One of the most touching stories from Jean Paul was about the passport that fashion afforded him. He had always been different from his schoolmates, but his talent for fashion allowed him to be accepted by his peers and the rest of the world. The experience of feeling like an outsider gave him a unique perspective on the world: “I have always been inspired by things that are different – maybe because I was not accepted myself,” the designer said. He has been a pioneer in the fashion industry for celebrating differences, using models of different sizes, shapes, races, and genders.

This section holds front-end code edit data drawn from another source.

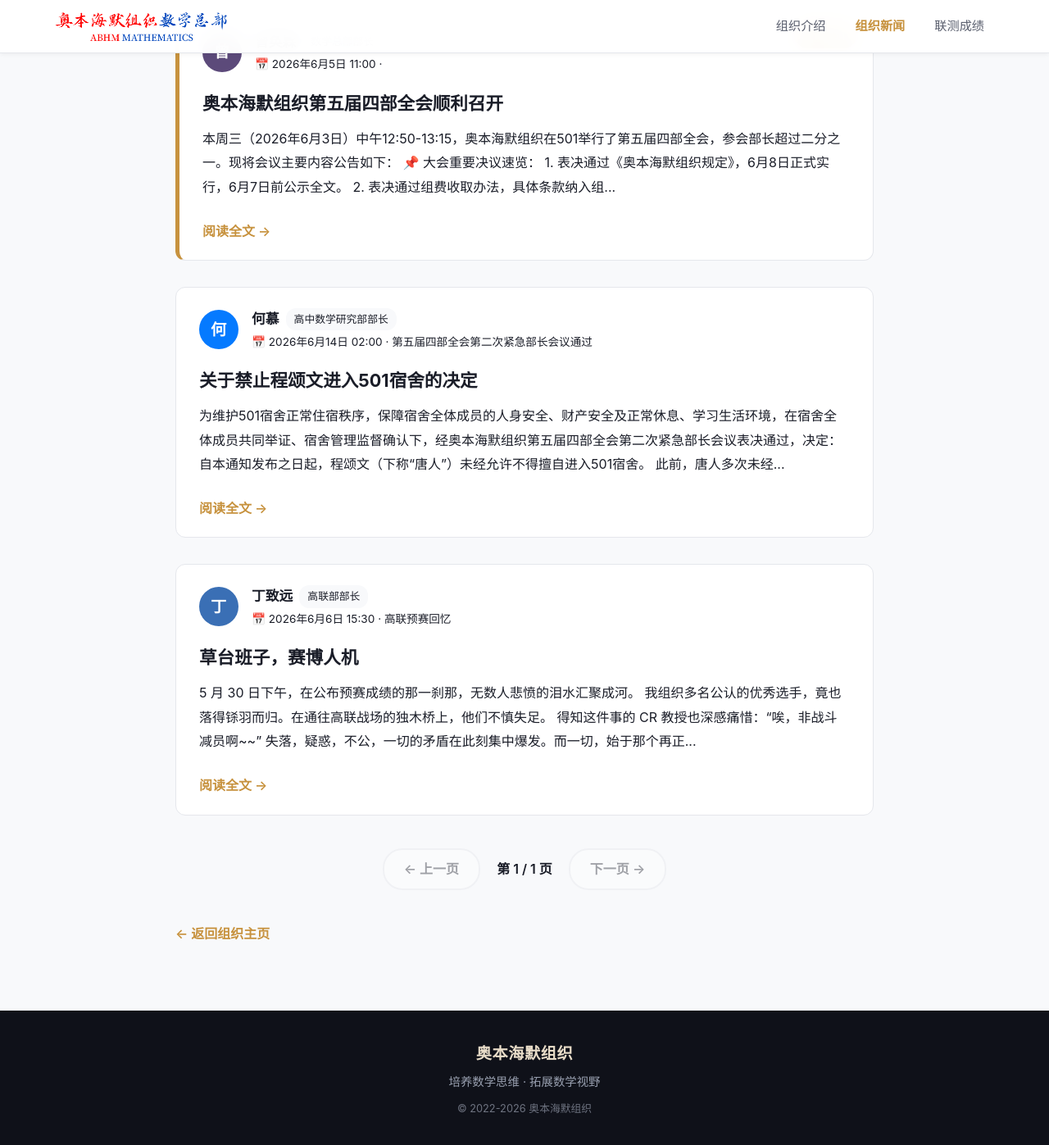
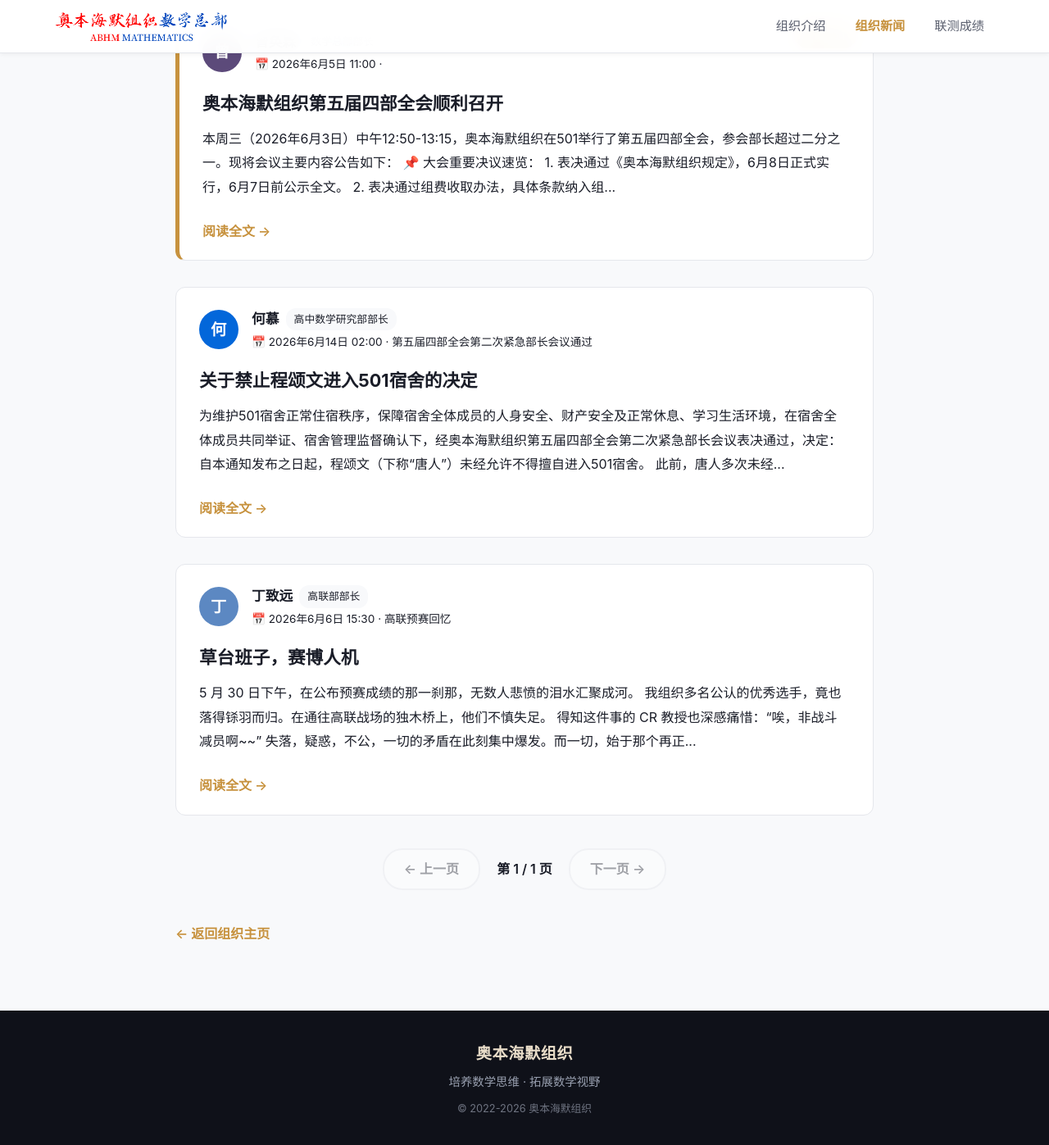
Before and after one commit to StrawberryMilkA/strawberrymilka.github.io, a Jekyll site: the page built from news/index.html, in a window 1280 px wide and 1400 px high, scrolled down 266 px. Shown: the top 1397 px of the window at 82% size. Built offline with Jekyll 4.4.1, drawn with Linux system fonts in a browser that asks for light colours.

Commit message:
fixed a bug

```diff
--- a/assets/css/news.css
+++ b/assets/css/news.css
@@ -108,9 +108,9 @@
     letter-spacing: 1px;
     position: relative;
 }
-.publisher-avatar.dept-gaolian { background: #3a6fb5; }
+.publisher-avatar.dept-gaolian { background: #3a6fb5d2; }
 .publisher-avatar.dept-math { background: #5c4a7a; }
-.publisher-avatar.dept-senior-math { background: #057aff; }
+.publisher-avatar.dept-senior-math { background: #0367da; }
 .publisher-avatar.dept-ops { background: #2e8b7b; }
 .publisher-avatar.dept-admin { background: #b55a3a; }
 .publisher-info {
```
Also changed, not shown: _data/news_comments.json (+5 -5 lines).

Suzy Menkes also asked the designer about “the whole business of putting sexuality on the map – which was completely taboo in the 70s and early 80s.” He was quick to say that he never set out to be the enfant terrible of the fashion world: “My goal was never to be scandalous – it was a reflection of what I was seeing around me.” He referenced the young women of Paris from the time, Farida Khelfa being one, who would buy designer clothes at flea markets and put their own spin on them, wearing Chanel jackets over bras for a night at the clubs. “I was seeing that and thinking of the corset of my grandmother, and just going with the time – sexual liberty and freedom. Women could be strong but also show their sexuality – but it didn’t mean that they were facile,” the designer explained.

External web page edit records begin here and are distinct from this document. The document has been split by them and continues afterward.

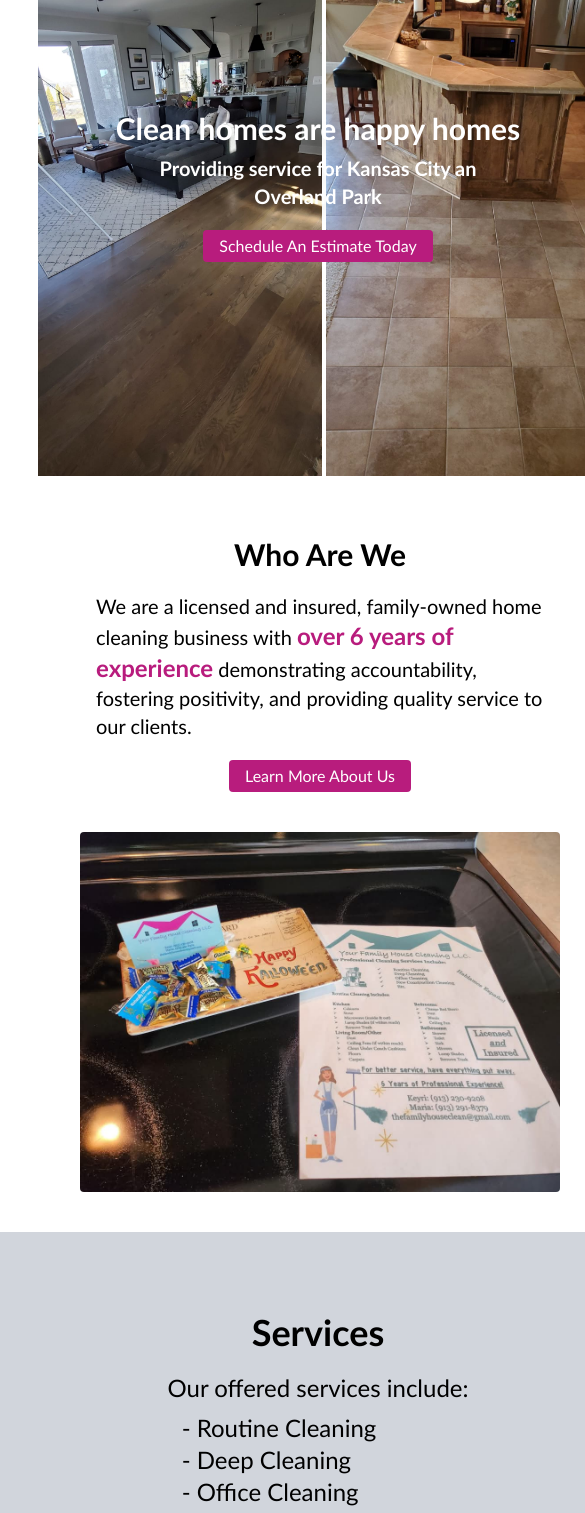
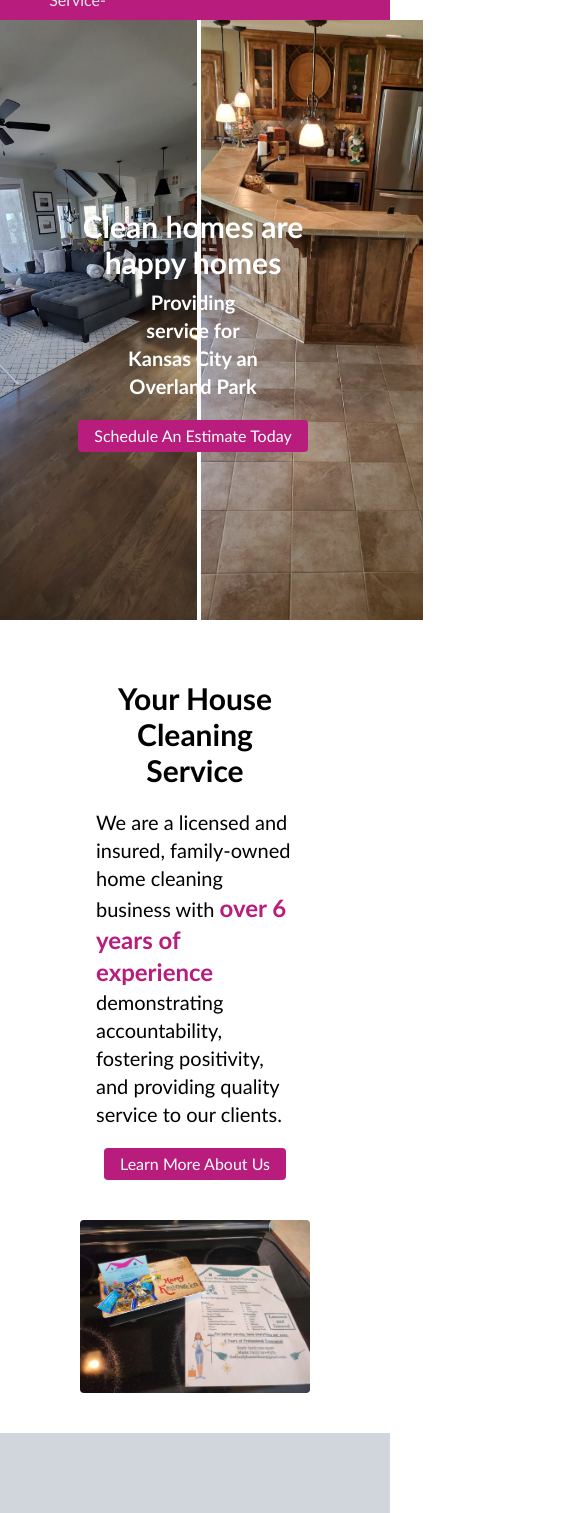
Before and after one commit to CentipedeSully/YFHC-website, a React (Vite) app: page / in a window 390 px wide. Shown: the part 432-1945 px from the top of the page, 585 px wide, since content can reach past the window. Built offline with nearby package versions, Linux system fonts and the light colour scheme.

Commit message:
added meta description and better title description to improve search results. Also tweaked headers

```diff
--- a/index.html
+++ b/index.html
@@ -4,7 +4,8 @@
     <meta charset="UTF-8" />
     <link href="/src/styles.css" rel="stylesheet"/>
     <meta name="viewport" content="width=device-width, initial-scale=1.0" />
-    <title>Your Family House Cleaning LLC</title>
+    <meta name="description" content="A licensed and insured family-owned home cleaning service that provides deep cleaning and scheduled cleaning services to the greater Kansas City area.">
+    <title>Your Family House Clean LLC: a licensed and insured home cleaning service that's been serving Kansas City and Overland Park for over 6 years.</title>
   </head>
   <body id="contents" class="bg-white flex flex-col">
     <div id="root" class="bg-white flex flex-col"></div>
--- a/src/App.tsx
+++ b/src/App.tsx
@@ -100,7 +100,7 @@ function App() {
         <div className="text-black lg:mt-20 mt-15 ">
           <div id="who-are-we" className="flex lg:flex-row flex-col justify-center lg:h-120 lg:py-10 space-y-10 mb-10">
             <div className="flex flex-col justify-evenly px-4 lg:w-1/2">
-              <p className="lg:text-4xl xl:text-6xl text-3xl font-bold text-center">Who Are We</p>
+              <h1 className="lg:text-4xl xl:text-6xl text-3xl font-bold text-center">Your House Cleaning Service</h1>
               <p className="xl:text-3xl lg:text-2xl text-xl py-5 "> We are a licensed and insured,
                 family-owned home cleaning business with <span className=" lg:text-3xl text-2xl font-bold text-logo-purple">over 6 years of experience</span> demonstrating accountability,
                 fostering positivity, and providing quality service to our clients.
@@ -130,7 +130,7 @@ function App() {
           <div className="flex lg:flex-row-reverse flex-col justify-center text-black space-x-1 lg:h-100 pb-1">
 
             <div className="lg:w-1/2 px-5 flex flex-col justify-center">
-              <p className="w-full font-bold text-4xl xl:text-6xl text-center">Services</p>
+              <h1 className="w-full font-bold text-4xl xl:text-6xl text-center">Services</h1>
               <p className="xl:text-3xl text-2xl pt-5 text-center" >Our offered services include:</p>
               <ul className="xl:text-3xl text-2xl  pl-8 pb-5 pt-2 mx-auto">
                 <li>- Routine Cleaning</li>
@@ -261,7 +261,7 @@ function App() {
 
         <div className="flex lg:flex-row flex-col justify-center space-y-10">
           <div className="text-black text-center flex flex-col justify-center lg:w-1/2">
-            <p className="lg:text-6xl text-4xl font-bold">Contact Us Today</p>
+            <h1 className="lg:text-6xl text-4xl font-bold">Contact Us Today</h1>
             <p className="text-2xl md:py-2">And setup your new professional cleaning service!</p>
             <p className="text-2xl pt-5 pb-10"></p>
             <div className="flex flex-col justify-center space-y-10">
--- a/src/styles.css
+++ b/src/styles.css
@@ -23,7 +23,7 @@ html {
     font-family:'Trebuchet MS', 'Lucida Sans Unicode', 'Lucida Grande', 'Lucida Sans', Arial, sans-serif;
 }
 
-#root {
+.contents {
     min-width:640px;
     width: auto !important;
     width:640px;
```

A prototype of the cone bra.

And it was not only the sexual identity of women that he thrust into the forefront, but the sexuality of men as well. “Yves Saint Laurent never had a man coming down the runway powdering his nose,” Menkes quipped. Jean Paul Gaultier again cited his grandmother’s influence, “I learned from my grandmother that you could show something through clothing, and I always admired Yves Saint Laurent for that. I was for equality of the sexes. If women could be strong, so the men could be feminine. The mentality of the time was changing.”

Menkes also asked a few hard hitting questions, one in particular about the “vulgar business of money,” specifically when it comes to his Haute Couture collections. His answer was honest, “With couture, it does not make money – but it does not lose money. And I am very proud of that.” The designer presented his first couture collection in 1997, and is one of the few designers still showing today.

La Mariée Fall/Winter 2002 Haute Couture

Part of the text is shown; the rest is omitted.